The tapestry hopes to capture the experiences and emotions of people across the UK during the pandemic, helping to ensure that people who suffered hardship and loss remain at the heart of the Inquiry.
The panels are inspired by the experiences of organisations and individuals from across the UK.
Each panel is based on an illustration by a different artist, following conversations with individuals and communities impacted in different ways by the pandemic.
“Broken Hearts” is a collaboration between artist Andrew Crummy and the Scottish Covid Bereaved group, one of the Inquiry’s Core Participants, and expresses the grief and sadness felt by so many at the loss of loved ones.
“Little Comfort” was created by Daniel Freaker, and is his interpretation of some of the emotions and experiences of those with Long Covid, following conversations with members of several Long Covid support and advocacy organisations.
“Eyes Forced Shut” was created by Catherine Chinatree.

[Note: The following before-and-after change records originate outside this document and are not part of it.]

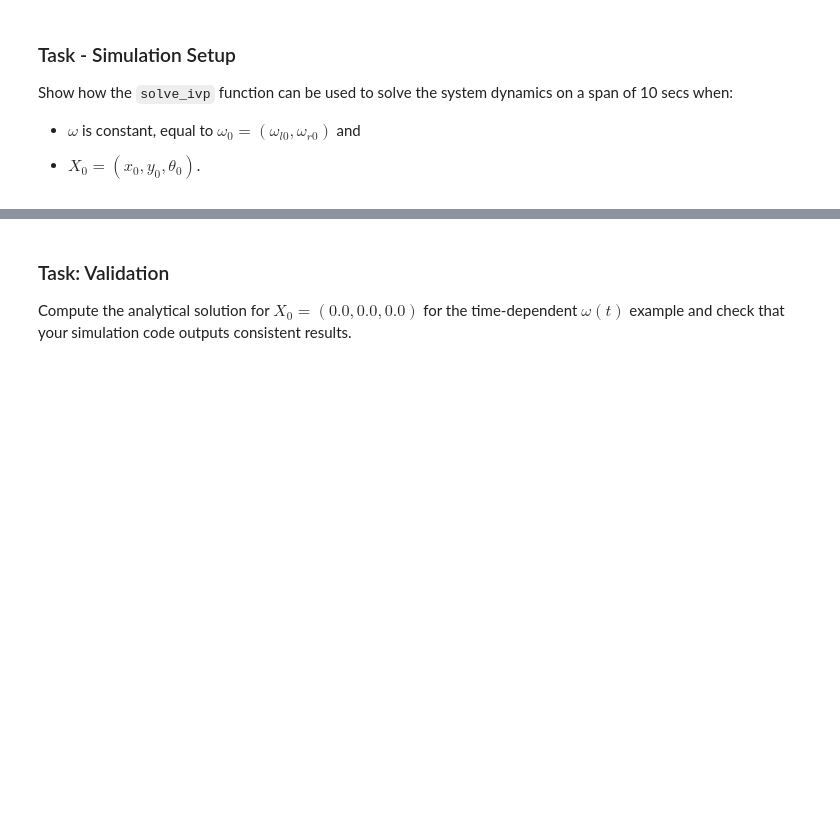
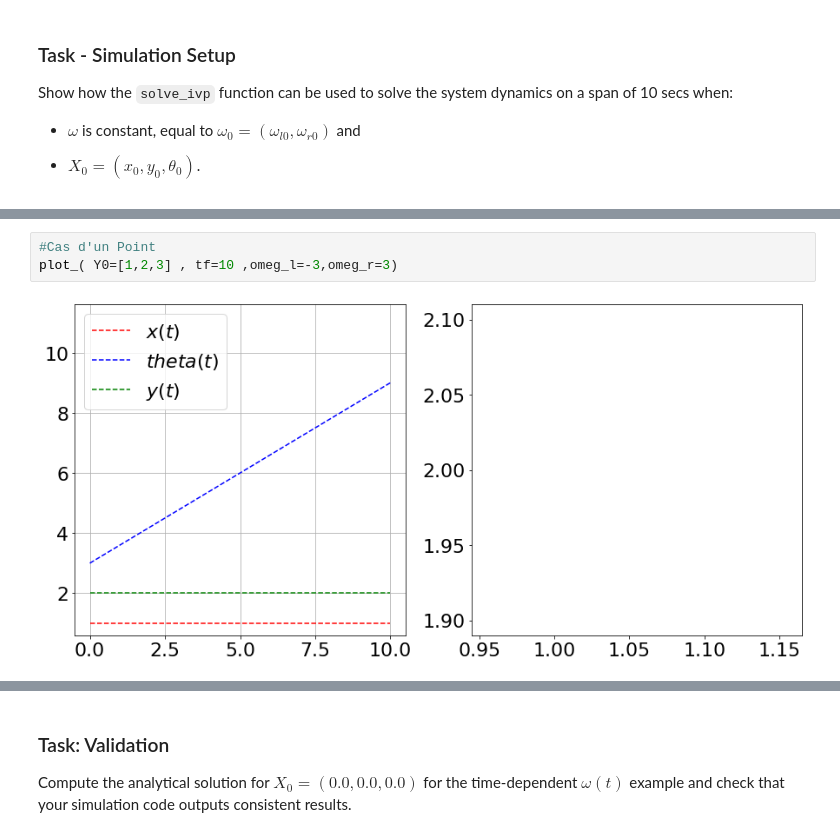
Before and after one commit to zechchair/Automatique-project, a Jupyter notebook: main.ipynb, the cells around one changed output, grey strips where cells are left out. Drawn from its saved outputs; the diff is of its cells as text; blank space fills up the shorter version.

```diff
--- a/main.ipynb
+++ b/main.ipynb
@@ -185,0 +154,5 @@ ax1.grid()
+# %%
+#Cas d'un Point
+plot_( Y0=[1,2,3] , tf=10 ,omeg_l=-3,omeg_r=3)
+# %% [output]
+[figure, added]
```
Also changed, not shown: parts of 19 cells of this notebook.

It explores the disempowerment and loss of freedoms experienced by patients and their relatives in care homes, and follows conversations between the artist and members of Care Campaign for the Vulnerable.
“The Important Thing Is That You Care” was created by artist Marie Jones, following a series of conversations with a bereaved individual in Wales, grieving the loss of her father.
Last month, the Inquiry announced that renowned art curator Ekow Eshun had been appointed to oversee the first phase of the project, with further panels to be developed over the coming months.
The Inquiry will be sharing further information about each of the panels, including from the artists, and those whose experiences helped shape the artwork, and the digital version of the tapestry will be available next month.
The tapestry will also be shown in different locations throughout the UK whilst the Inquiry’s work is ongoing. We plan to add more panels over time, so this tapestry reflects the scale and impact the pandemic had on different communities.
The UK Covid Inquiry’s commemorative tapestry is one of a growing number of sculptures, creative installations, and community initiatives being developed as the country (and the world) comes to terms with the enormity of the pandemic and its effect on the lives of countless millions of people. Each of these projects brings a unique perspective and adds a powerful new layer of value to the richness of our collective memory.
Organisations interested in getting involved in the project are invited to contact firstname.lastname@example.org.